By contrast, nearly half of all video game players today are women and 46 percent of the Super Bowl viewing audience is female. It’s not as if ladies don’t enjoy gaming, competition, or a good spectacle—but, in most countries, esports has thus far failed to connect with them.
The notable exception is South Korea, where Brood War and League of Legends professionals have boasted large male and female followings for more than a decade. However, the high level of national celebrity achieved by Korean esports stars has never been matched elsewhere.
WellPlayed, an esports production company, conducted the survey over the course of one year at the CLG Premiere Series (League of Legends, Feb. 2013), the Spring Promotion Tournament (League of Legends, Dec. 2013), and the Ender’s Game on Blu-Ray Tournament (StarCraft 2, Feb. 2014). Of the 2,040 respondents, 69 were female; 33 listed themselves as “other.”
By no coincidence, esports has had to deal with several issues of sexism in the not-so-distant past.
Kim “Eve” Shee-Yoon, one of the first and only female StarCraft 2 professionals, was signed to a professional contract “for her skills and looks,” said her team’s manager, a female.
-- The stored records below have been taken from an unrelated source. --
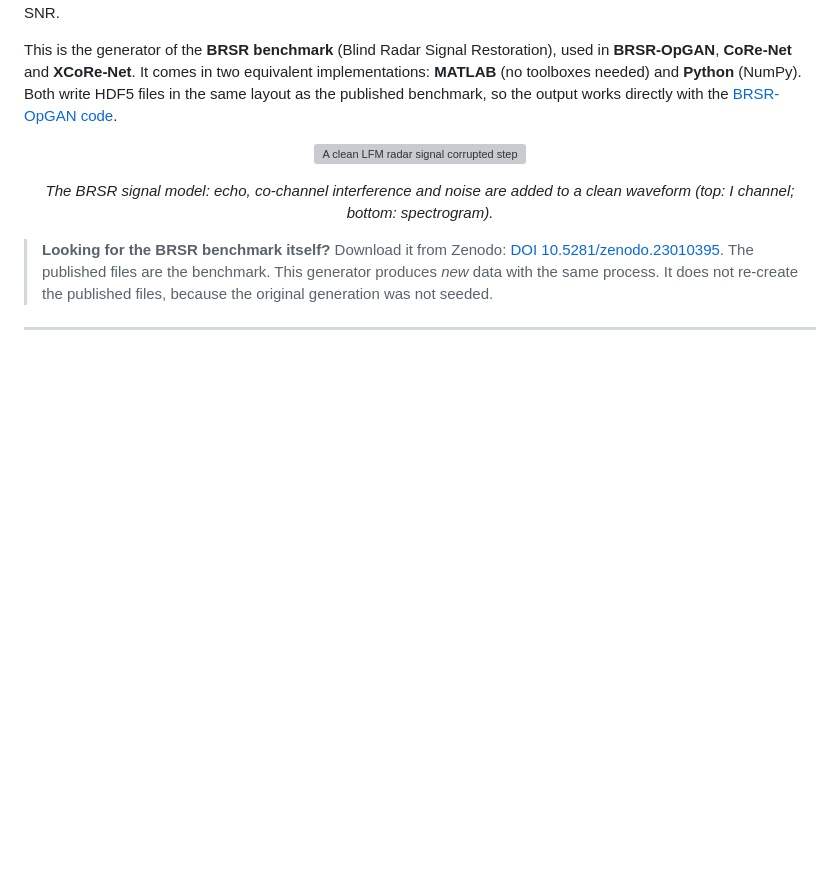
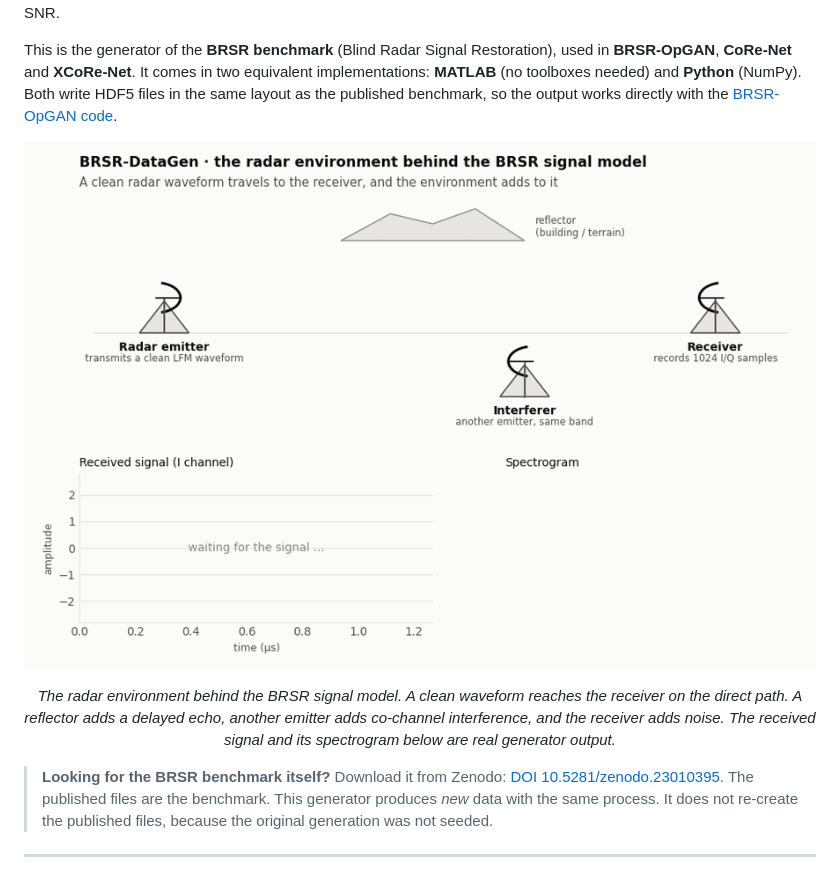
Before and after one commit to MUzairZahid/BRSR-DataGen, a Markdown page: README.md, the part around the change printed below. Drawn GitHub-style; pictures changed too: docs/figures/radar_environment.gif (added); blank space fills up the shorter version; grey boxes are pictures that could not be loaded.

```diff
--- a/README.md
+++ b/README.md
@@ -10,9 +10,9 @@
 This is the generator of the **BRSR benchmark** (Blind Radar Signal Restoration), used in **BRSR-OpGAN**, **CoRe-Net** and **XCoRe-Net**. It comes in two equivalent implementations: **MATLAB** (no toolboxes needed) and **Python** (NumPy). Both write HDF5 files in the same layout as the published benchmark, so the output works directly with the [BRSR-OpGAN code](https://github.com/MUzairZahid/BRSR-OpGAN).
 
 <p align="center">
-  <img src="docs/figures/corruption_buildup.gif" width="860" alt="A clean LFM radar signal corrupted step by step by echo, co-channel interference and noise">
+  <img src="docs/figures/radar_environment.gif" width="900" alt="Radar environment: a radar emitter sends a clean LFM waveform to a receiver; an echo arrives via a reflector, an interfering emitter adds co-channel interference, and the receiver adds noise">
 </p>
-<p align="center"><em>The BRSR signal model: echo, co-channel interference and noise are added to a clean waveform (top: I channel; bottom: spectrogram).</em></p>
+<p align="center"><em>The radar environment behind the BRSR signal model. A clean waveform reaches the receiver on the direct path. A reflector adds a delayed echo, another emitter adds co-channel interference, and the receiver adds noise. The received signal and its spectrogram below are real generator output.</em></p>
 
 > **Looking for the BRSR benchmark itself?** Download it from Zenodo: [DOI 10.5281/zenodo.23010395](https://doi.org/10.5281/zenodo.23010395). The published files are the benchmark. This generator produces *new* data with the same process. It does not re-create the published files, because the original generation was not seeded.
 
```
Also changed, not shown: other parts of README.md (+4 -1 lines), docs/figures/waveform_gallery.png, 1 other file.
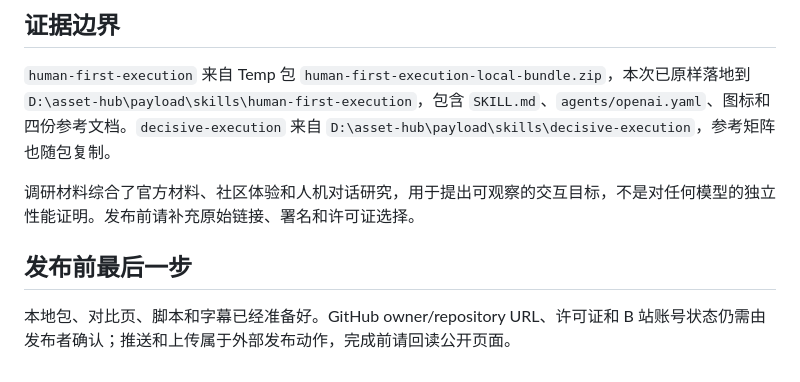
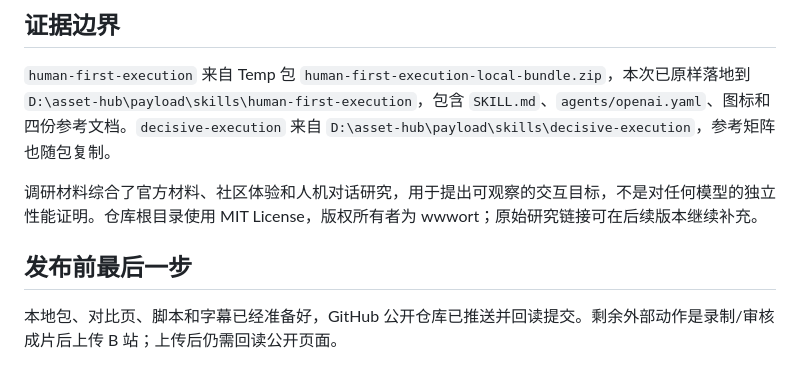
Before and after one commit to wwwort/human-first-agent-skills, a Markdown page: README.md, the part around one of its changes. GitHub-like rendering.

Commit message:
Clarify public repository status and license

```diff
--- a/README.md
+++ b/README.md
@@ -52,8 +52,8 @@ $decisive-execution
 
 `human-first-execution` 来自 Temp 包 `human-first-execution-local-bundle.zip`，本次已原样落地到 `D:\asset-hub\payload\skills\human-first-execution`，包含 `SKILL.md`、`agents/openai.yaml`、图标和四份参考文档。`decisive-execution` 来自 `D:\asset-hub\payload\skills\decisive-execution`，参考矩阵也随包复制。
 
-调研材料综合了官方材料、社区体验和人机对话研究，用于提出可观察的交互目标，不是对任何模型的独立性能证明。发布前请补充原始链接、署名和许可证选择。
+调研材料综合了官方材料、社区体验和人机对话研究，用于提出可观察的交互目标，不是对任何模型的独立性能证明。仓库根目录使用 MIT License，版权所有者为 wwwort；原始研究链接可在后续版本继续补充。
 
 ## 发布前最后一步
 
-本地包、对比页、脚本和字幕已经准备好。GitHub owner/repository URL、许可证和 B 站账号状态仍需由发布者确认；推送和上传属于外部发布动作，完成前请回读公开页面。
+本地包、对比页、脚本和字幕已经准备好，GitHub 公开仓库已推送并回读提交。剩余外部动作是录制/审核成片后上传 B 站；上传后仍需回读公开页面。
```
Also changed, not shown: other parts of README.md (+1 -1 lines).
Kim closed her Twitter account in 2013 after what she characterized as “sexual harassment.” Men tweeted pictures of themselves masturbating on pictures of Kim.
When Street Fighter x Tekken player Aris Bakhtanians made a string of uncomfortable sexual comments toward female teammate Miranda “SuperYan” Pakozdi while broadcasting live on a major event’s stream, the incident made international headlines far beyond the gaming press. Bakhtanians guessed at Pakozdi’s bra size and asked to watch her in the bathroom, among other comments.
“This is a community that’s, you know, 15 or 20 years old, and the sexual harassment is part of a culture,” Bakhtanians said, “and if you remove that from the fighting game community, it’s not the fighting game community.”
Gender isn’t the only demographic imbalance esports faces. Many esports communities are racially homogeneous as well.
“When you look at the crowd, it’s literally, like, find the black person,” said Tom Cannon, cofounder of the Evolution Champion Series. “It’s all Korean people from Korea, or Asian-Americans, or Caucasians—almost 100 percent. And it’s a little bit intimidating to think, OK, I’m going to go in here and, like, be a part of this thing, when there’s nobody who looks like me in this scene.”
Although no studies have been done about race in esports, it only takes one trip to a Major League Gaming event to confirm what Cannon says. With the notably racially diverse exception of the fighting-game community, Asians and white Americans make up an enormous portion of esports players and fans. Black and Middle Eastern esports fans are conspicuously missing.
The WellPlayed survey found that the dominant age range for esports viewers is 19 to 25. A mere 1.4 percent of viewers were over 40, all of whom watched StarCraft 2. StarCraft’s age advantage might be explained by the fact that the franchise is a full decade older than League of Legends.